In religion, divinity or Godhead is the state of things that are believed to come from a supernatural power or deity, such as God, the supreme being, creator deity, or spirits, and are therefore regarded as sacred and holy. Such things are regarded as divine due to their transcendental origins or because their attributes or qualities are superior or supreme relative to things of the Earth. Divine things are regarded as eternal and based in truth, while material things are regarded as ephemeral and based in illusion. Such things that may qualify as divine are apparitions, visions, prophecies, miracles, and in some views also the soul, or more general things like resurrection, immortality, grace, and salvation. Otherwise what is or is not divine may be loosely defined, as it is used by different belief systems.
The root of the word “divine” is literally “godly” (from the Latin deus, cf. Dyaus, closely related to Greek zeus, div in Persian and deva in Sanskrit), but the use varies significantly depending on which deity is being discussed. This article outlines the major distinctions in the conventional use of the terms.
For specific related academic terms, see Divinity (academic discipline), or Divine (Anglican).
Mankind; human beings as a group.
The human condition or nature.
The quality of being benevolent; humane traits of character; humane qualities or aspects.
Any academic subject belonging to the humanities.
“Philosophy is a humanity while psychology is a science.”
The state, position, or fact of being a god or God. [from 14th c.]
“You may leave out where you live and use either initials or an alias, since gods, buddhas and other divinities look only at our hearts.”
A celestial being inferior to a supreme God but superior to man.
The study of religion or religions.
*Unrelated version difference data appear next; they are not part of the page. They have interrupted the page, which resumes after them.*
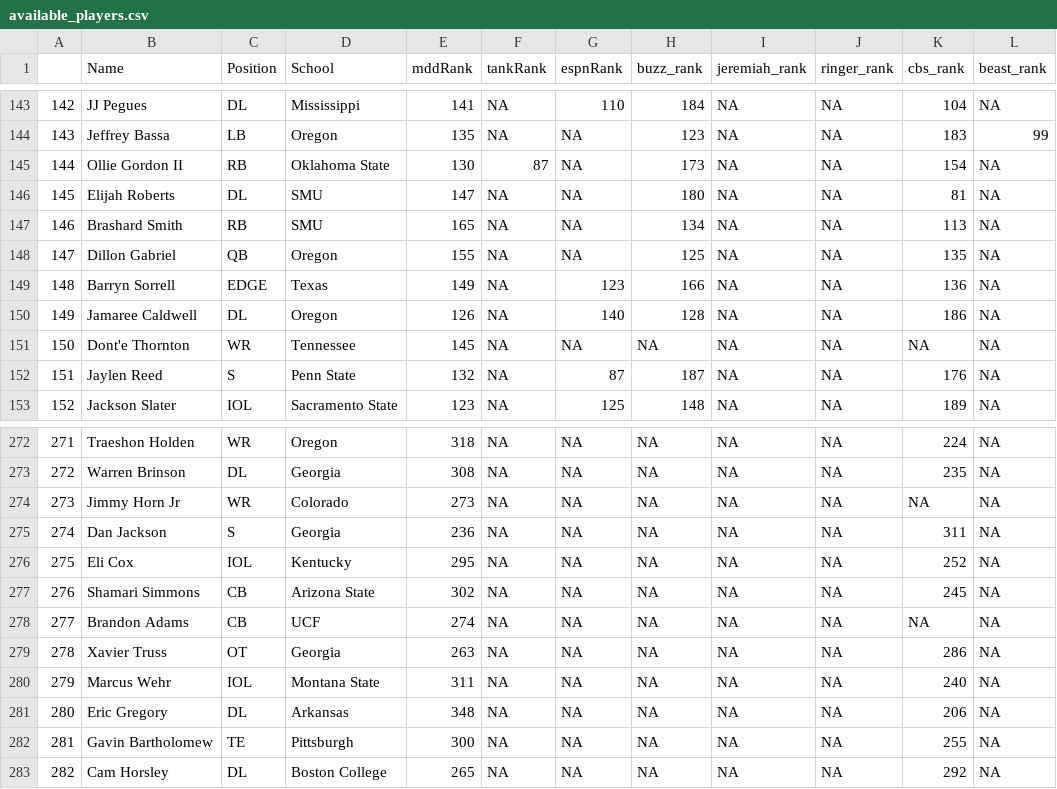
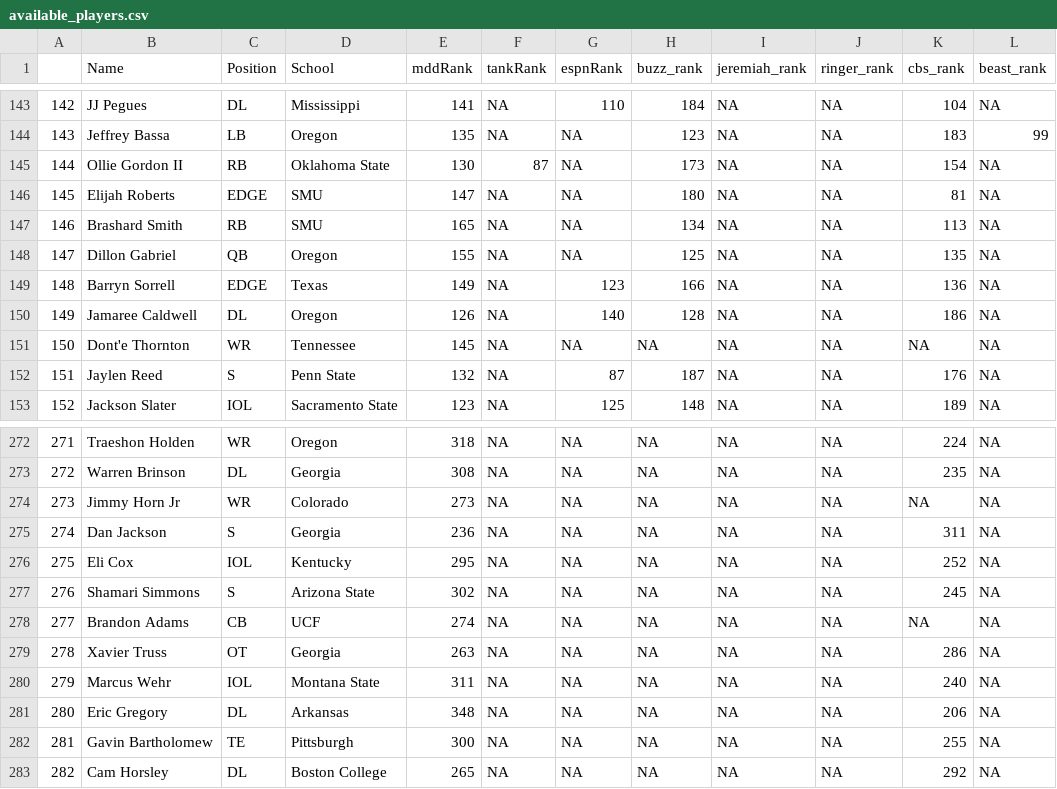
Before and after one commit to jackgruca/mds_home, a CSV file: assets/2025/available_players.csv, drawn as a sheet; only a part is shown, gaps mark what is left out; the diff names each change by its address in the sheet, - before the commit and + after, or states it on an @@ line.

Commit message:
new player and team logo updates

```diff
--- a/assets/2025/available_players.csv
+++ b/assets/2025/available_players.csv
-C146 (Position): DL
+C146 (Position): EDGE
-C277 (Position): CB
+C277 (Position): S
```
Also changed, not shown: 1 other file.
“Harvard Divinity School has been teaching theology since 1636.”
A type of confectionery made with egg whites, corn syrup, and white sugar.